§ Directions: Repeat the lines from the line with "-377,6 +382,7 @@" to the line with "Il Feed è la" in the listing below, keeping both end lines and adding nothing.

----

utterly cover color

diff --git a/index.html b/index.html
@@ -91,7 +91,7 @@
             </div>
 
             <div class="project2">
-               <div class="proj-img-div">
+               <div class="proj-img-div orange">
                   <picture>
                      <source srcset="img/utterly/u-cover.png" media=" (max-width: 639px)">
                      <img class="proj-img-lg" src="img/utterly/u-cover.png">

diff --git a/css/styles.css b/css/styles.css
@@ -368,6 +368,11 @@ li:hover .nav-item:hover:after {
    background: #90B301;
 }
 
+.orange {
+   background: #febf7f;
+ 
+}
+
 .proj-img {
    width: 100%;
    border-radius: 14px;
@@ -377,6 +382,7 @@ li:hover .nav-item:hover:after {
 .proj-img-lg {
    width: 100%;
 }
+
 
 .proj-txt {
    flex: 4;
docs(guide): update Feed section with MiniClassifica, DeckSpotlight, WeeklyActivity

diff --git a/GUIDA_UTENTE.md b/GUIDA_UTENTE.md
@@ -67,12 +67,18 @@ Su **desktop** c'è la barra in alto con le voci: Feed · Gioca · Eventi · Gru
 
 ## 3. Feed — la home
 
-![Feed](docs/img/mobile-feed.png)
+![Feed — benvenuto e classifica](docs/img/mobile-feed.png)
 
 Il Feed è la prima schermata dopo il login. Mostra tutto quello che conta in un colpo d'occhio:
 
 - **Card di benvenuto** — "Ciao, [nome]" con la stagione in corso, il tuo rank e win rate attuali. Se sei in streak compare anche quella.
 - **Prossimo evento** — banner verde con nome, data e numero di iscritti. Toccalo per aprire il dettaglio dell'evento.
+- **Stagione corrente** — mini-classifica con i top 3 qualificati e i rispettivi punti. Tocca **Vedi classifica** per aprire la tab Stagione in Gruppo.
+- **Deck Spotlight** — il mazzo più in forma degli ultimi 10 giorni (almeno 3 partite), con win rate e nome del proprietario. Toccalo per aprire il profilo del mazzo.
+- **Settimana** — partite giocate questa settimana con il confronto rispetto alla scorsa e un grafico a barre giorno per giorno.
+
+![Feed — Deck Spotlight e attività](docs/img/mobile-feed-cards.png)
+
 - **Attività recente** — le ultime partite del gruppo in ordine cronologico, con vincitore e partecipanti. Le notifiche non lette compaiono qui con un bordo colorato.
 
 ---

----

§ Exercise output:
@@ -377,6 +382,7 @@ li:hover .nav-item:hover:after {
 .proj-img-lg {
    width: 100%;
 }
+
 
 .proj-txt {
    flex: 4;
docs(guide): update Feed section with MiniClassifica, DeckSpotlight, WeeklyActivity

diff --git a/GUIDA_UTENTE.md b/GUIDA_UTENTE.md
@@ -67,12 +67,18 @@ Su **desktop** c'è la barra in alto con le voci: Feed · Gioca · Eventi · Gru
 
 ## 3. Feed — la home
 
-![Feed](docs/img/mobile-feed.png)
+![Feed — benvenuto e classifica](docs/img/mobile-feed.png)
 
 Il Feed è la prima schermata dopo il login. Mostra tutto quello che conta in un colpo d'occhio:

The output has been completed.